It did to Gordon, who one day — during George W. Bush’s first term as president — found himself with Village Voice theater critic Michael Feingold’s translation of “The Roundheads and the Pointheads.” The script “seemed to convey exactly what was happening in America,” Gordon recalled last Saturday at a public conversation with Guthrie dramaturg Michael Lupu.
In 2003, Gordon did his own tinkering and staged an eight-week workshop for The Actors’ Studio in New York. He intended to shelve the work-in-progress, but “then Bush got re-elected and I pulled the script back out,” Gordon said. “It was the news. And I began to take more chances with the material as it continued to pose more questions.”
Additional workshop stagings followed, in 2005, 2007, and this February at Skidmore College. Even though Bush has left office, the work has continued relevance, Gordon insists, because we and our new president are navigating through the backwash of Bush’s policies.
“One half of every part of the world is killing the other half of every part of the world because of turf, economics, politics and religion,” Gordon said, drawing parallels between the roundhead-pointhead clashes in Brecht’s play and current violations of human rights occurring around the globe. “The title ‘Uncivil Wars’ has nothing to do with Bush.”

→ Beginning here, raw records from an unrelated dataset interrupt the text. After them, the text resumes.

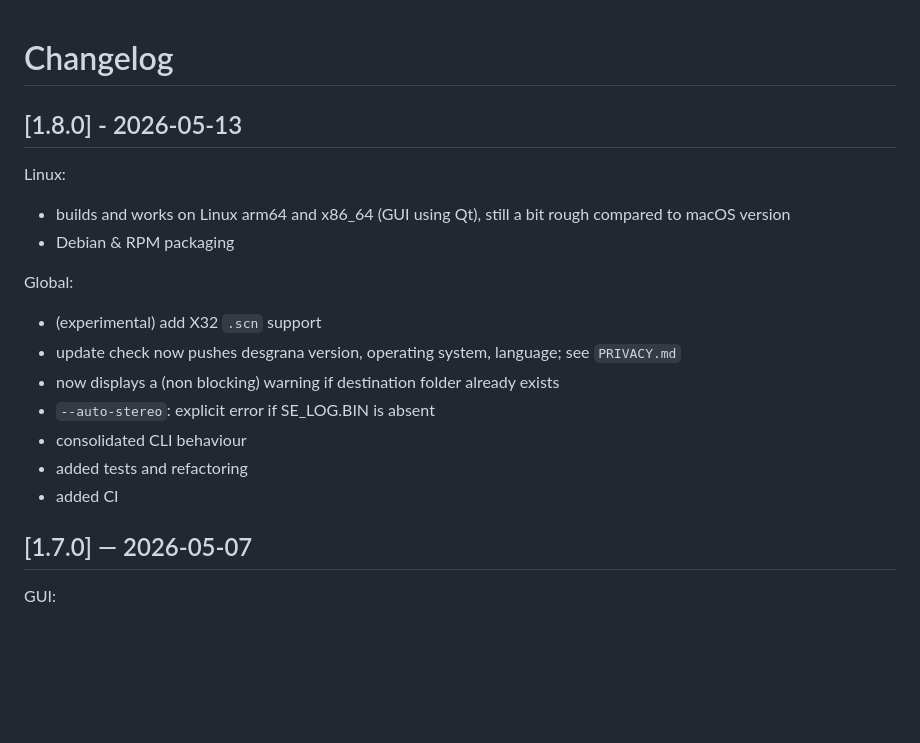
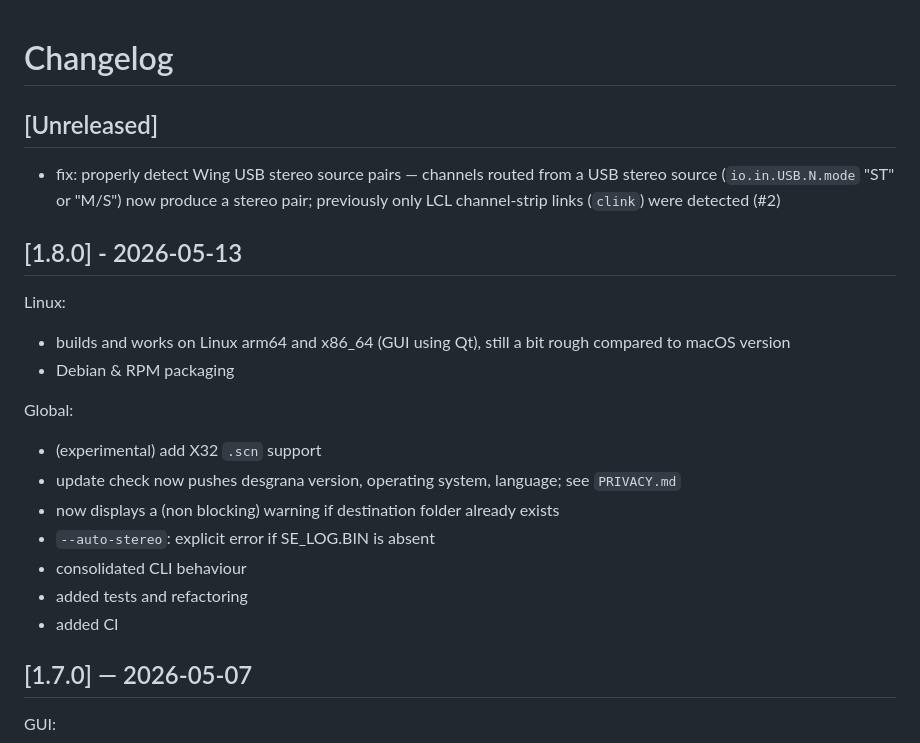
Before and after one commit to rdalverny/desgrana, a Markdown page: CHANGELOG.md, the part around the change. Drawn GitHub-style; blank space fills up the shorter version.

```diff
--- a/CHANGELOG.md
+++ b/CHANGELOG.md
@@ -1,4 +1,11 @@
 # Changelog
+
+## [Unreleased]
+
+- fix: properly detect Wing USB stereo source pairs — channels routed
+  from a USB stereo source (`io.in.USB.N.mode` "ST" or "M/S") now
+  produce a stereo pair; previously only LCL channel-strip links
+  (`clink`) were detected (#2)
 
 ## [1.8.0] - 2026-05-13
 
@@ -11,14 +18,13 @@ Linux:
 Global:
 
 - (experimental) add X32 `.scn` support
-- update check now pushes desgrana version, operating system, language;
-  see `PRIVACY.md`
+- update check now pushes desgrana version, operating system, language; see
+  `PRIVACY.md`
 - now displays a (non blocking) warning if destination folder already exists
 - `--auto-stereo`: explicit error if SE_LOG.BIN is absent
 - consolidated CLI behaviour
 - added tests and refactoring
 - added CI
-
 
 ## [1.7.0] — 2026-05-07
 
```
Also changed, not shown: CONTRIBUTING.md (+21 -7 lines), README.md (+8 -5 lines).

In each iteration of “Uncivil Wars”, Gordon has used members of his troupe, David Gordon Pick Up Performance Co(s)., as well as a chorus of students and performers from the community, in the production.
Leslie Van Duzer, an architecture professor at the University of Minnesota, is one of the Twin Cities community members making her performance debut in “Uncivil Wars.” “It was amazing how he took 20 people who didn’t know each other and helped us find a common pulse,” she said Saturday. “But there’s little dancing in the show, which is a relief.”
Gordon’s reputation, however, has long rested on his innovative approaches to movement and its use on stage. Some 40 years ago, Gordon (a native New Yorker) was one of the pioneering post-modernists who broke away from the drama and expressionism of classic modern dance, and stripped movement down to its everyday essence.
A founding member of such experimental groups as Judson Dance Theater and Grand Union (supported almost from their inception by the Walker Art Center), Gordon added his own radical signature to his movement explorations: spoken text. Though almost a sacrilege then, text (whether spoken live or part of a sound score) is quite common today.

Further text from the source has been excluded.